EXERCISE OBJECTIVE: Copy every line from the records below that holds the word "node".

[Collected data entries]
━━━━━━━━━━

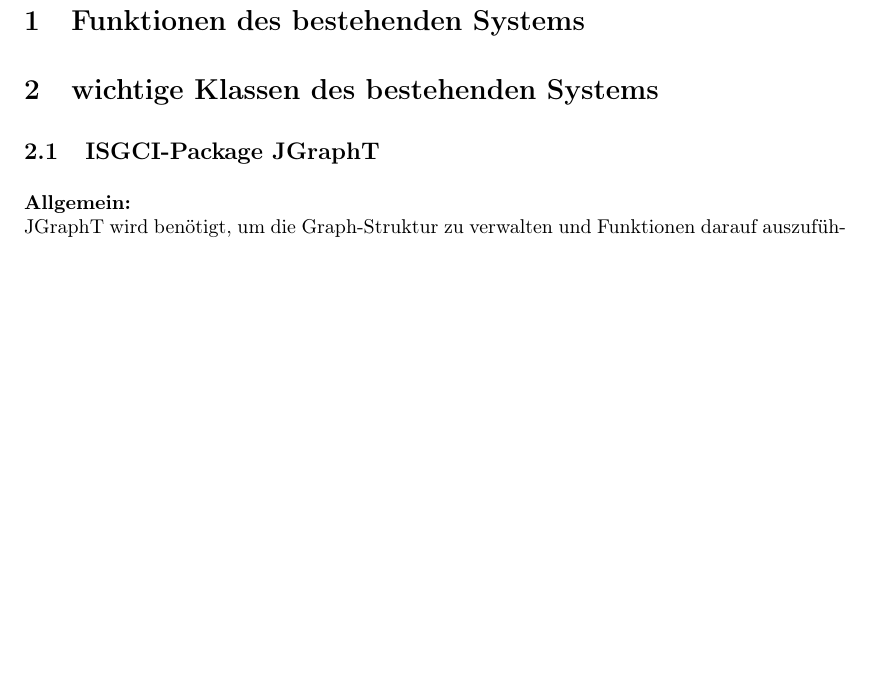
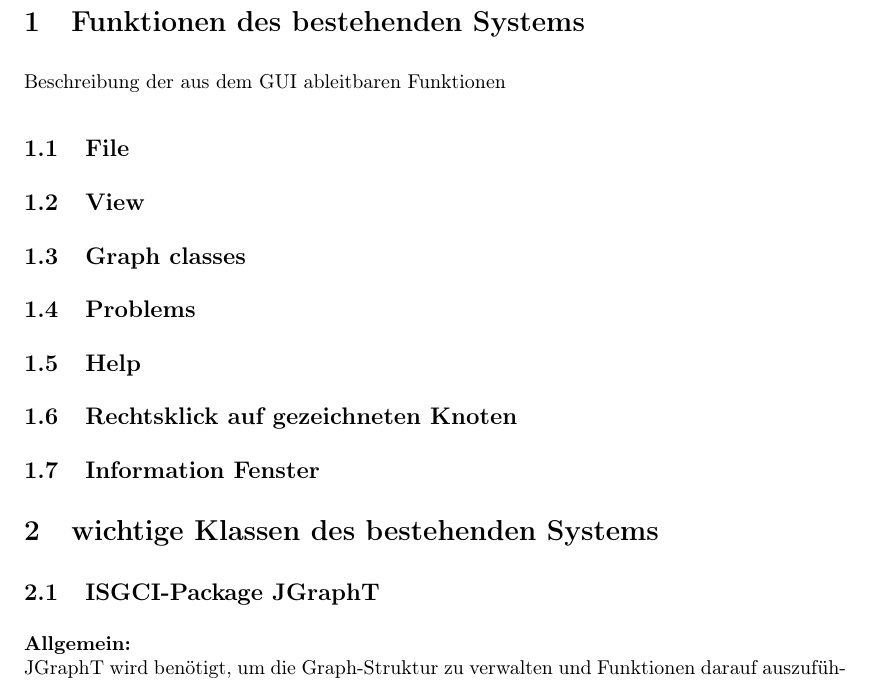
Before and after one commit to SPSS13/SPSS13, a LaTeX document (SDD/ISGCI-JGraphT.tex): part of page 1 of 4 before the commit and part of page 1 of 5 after it, cut so that both start at the same text, the shorter picture padded with empty space. Compiled offline with pdfLaTeX.

Commit message:
Update ISGCI-JGraphT.tex
addes some more structure

```diff
--- a/SDD/ISGCI-JGraphT.tex
+++ b/SDD/ISGCI-JGraphT.tex
@@ -26,6 +26,14 @@
 
 
 \section{Funktionen des bestehenden Systems}
+Beschreibung der aus dem GUI ableitbaren Funktionen
+\subsection{File}
+\subsection{View}
+\subsection{Graph classes}
+\subsection{Problems}
+\subsection{Help}
+\subsection{Rechtsklick auf gezeichneten Knoten}
+\subsection{Information Fenster}
 
 \section{wichtige Klassen des bestehenden Systems}
 \subsection{ISGCI-Package JGraphT}
```
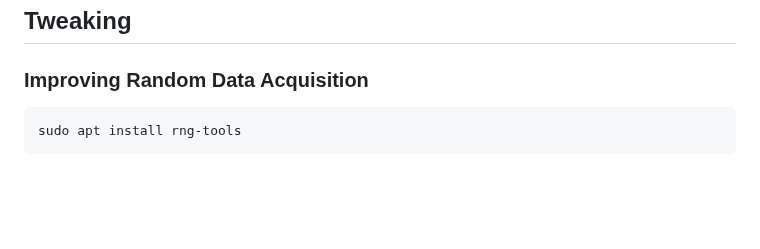
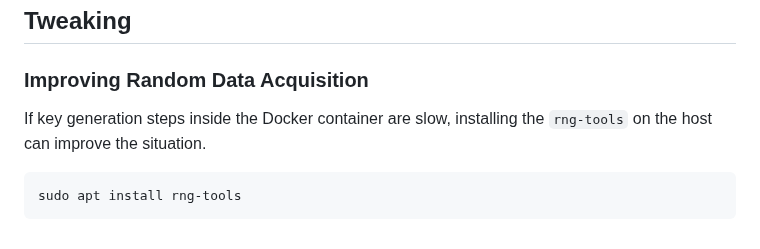
Before and after one commit to exasol/exasol-testcontainers, a Markdown page: doc/user-guide/user_guide.md, the part around the change. Rendered like a GitHub page; blank space fills up the shorter version.

````diff
--- a/doc/user-guide/user_guide.md
+++ b/doc/user-guide/user_guide.md
@@ -118,6 +118,8 @@ The test container knows the cluster setup, including the [bucket credentials](#
 
 ### Improving Random Data Acquisition
 
+If key generation steps inside the Docker container are slow, installing the `rng-tools` on the host can improve the situation.
+
 ```bash
 sudo apt install rng-tools
 ```
````
Also changed, not shown: README.md (+1 -1 lines), doc/images/exasol-testcontainer_128x128.png (added).
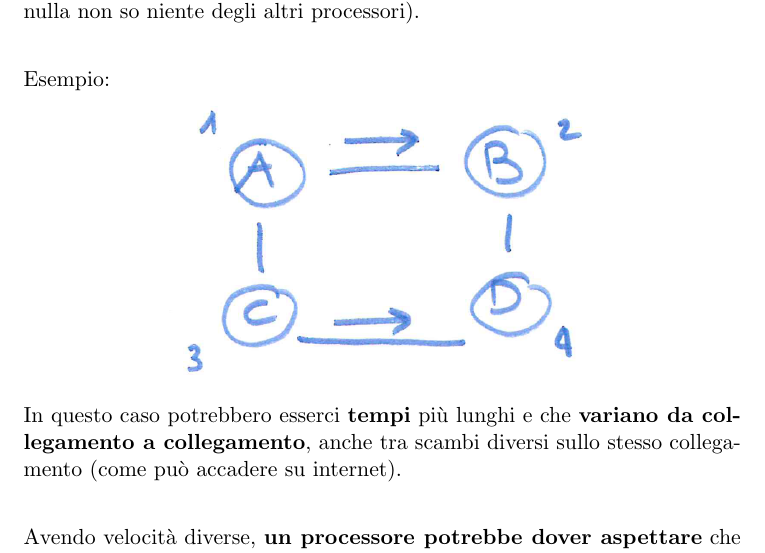
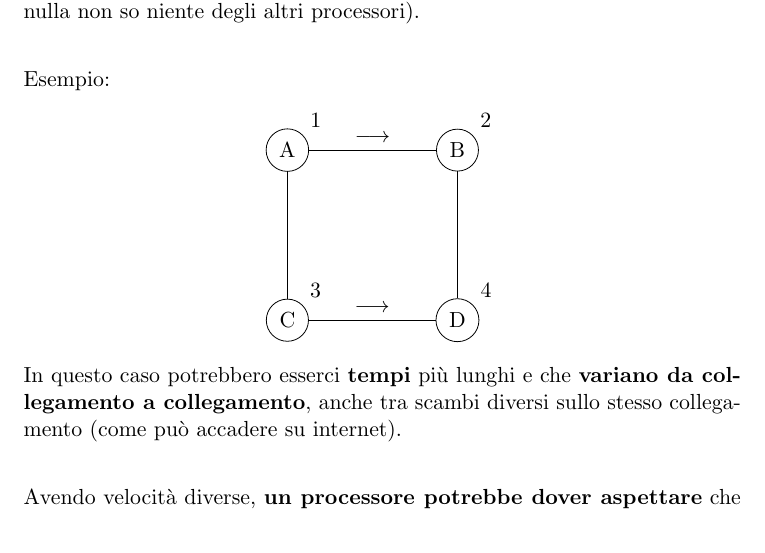
Before and after one commit to MaxL22/AlgoritmiParalleliEDistribuiti, a LaTeX document (APD.tex, which reads chapters/intro.tex): part of page 6 of 93, cut so that both start at the same text. Compiled offline with pdfLaTeX.

Commit message:
rimosso immagine

```diff
--- a/chapters/intro.tex
+++ b/chapters/intro.tex
@@ -69,7 +81,17 @@ Non si può assumere \textbf{nessun tipo di sincronizzazione gratuita}, devono \
 
 Esempio:
 \begin{center}
-	\includegraphics[width=0.6\columnwidth]{img/somm1}
+	\begin{tikzpicture}
+		\node[circle, draw, label=45:1] (A) at (0,0) {A};
+		\node[circle, draw, label=45:2] (B) at (3,0) {B};
+		\node[circle, draw, label=45:3] (C) at (0,-3) {C};
+		\node[circle, draw, label=45:4] (D) at (3,-3) {D};
+
+		\draw (A) -- (B) node[midway, above] {$\longrightarrow$};
+		\draw (A) -- (C) node[below] {};
+		\draw (D) -- (B) node[below] {};
+		\draw (C) -- (D) node[midway, above] {$\longrightarrow$};
+	\end{tikzpicture}
 \end{center}
 
 In questo caso potrebbero esserci \textbf{tempi} più lunghi e che \textbf{variano da collegamento a collegamento}, anche tra scambi diversi sullo stesso collegamento (come può accadere su internet). \\
```
Also changed, not shown: APD.pdf, img/somm1.png (deleted), chapters/intro.tex (14 more changed lines).
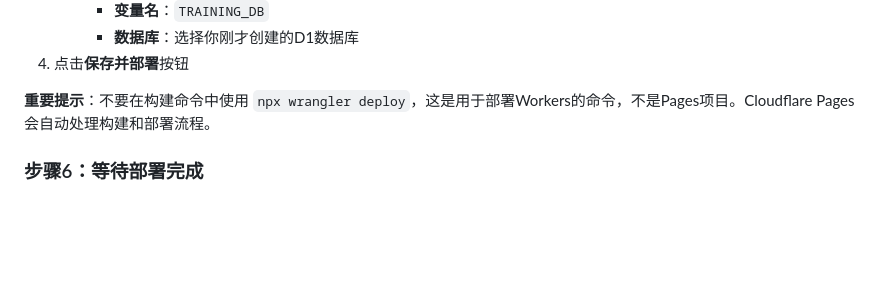
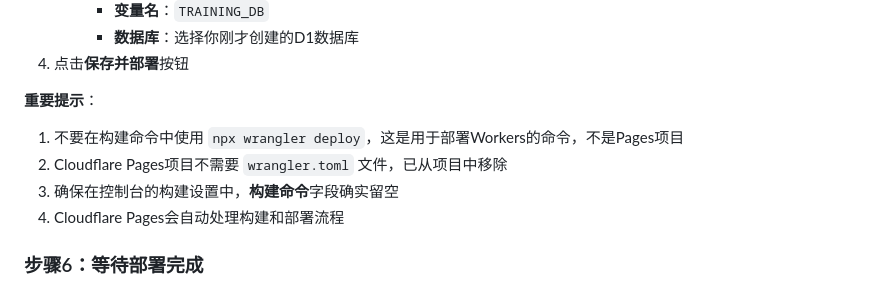
Before and after one commit to rlep1016/training-plan-app, a Markdown page: DEPLOYMENT.md, the part around the change. Rendered like a GitHub page; blank space fills up the shorter version.

Commit message:
Update deployment docs to emphasize Pages vs Workers differences

```diff
--- a/DEPLOYMENT.md
+++ b/DEPLOYMENT.md
@@ -68,7 +68,11 @@
      - **数据库**：选择你刚才创建的D1数据库
 4. 点击**保存并部署**按钮
 
-**重要提示**：不要在构建命令中使用 `npx wrangler deploy`，这是用于部署Workers的命令，不是Pages项目。Cloudflare Pages会自动处理构建和部署流程。
+**重要提示**：
+1. 不要在构建命令中使用 `npx wrangler deploy`，这是用于部署Workers的命令，不是Pages项目
+2. Cloudflare Pages项目不需要 `wrangler.toml` 文件，已从项目中移除
+3. 确保在控制台的构建设置中，**构建命令**字段确实留空
+4. Cloudflare Pages会自动处理构建和部署流程
 
 ### 步骤6：等待部署完成
 
```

━━━━━━━━━━

TASK SOLUTION:
+		\node[circle, draw, label=45:1] (A) at (0,0) {A};
+		\node[circle, draw, label=45:2] (B) at (3,0) {B};
+		\node[circle, draw, label=45:3] (C) at (0,-3) {C};
+		\node[circle, draw, label=45:4] (D) at (3,-3) {D};
+		\draw (A) -- (B) node[midway, above] {$\longrightarrow$};
+		\draw (A) -- (C) node[below] {};
+		\draw (D) -- (B) node[below] {};
+		\draw (C) -- (D) node[midway, above] {$\longrightarrow$};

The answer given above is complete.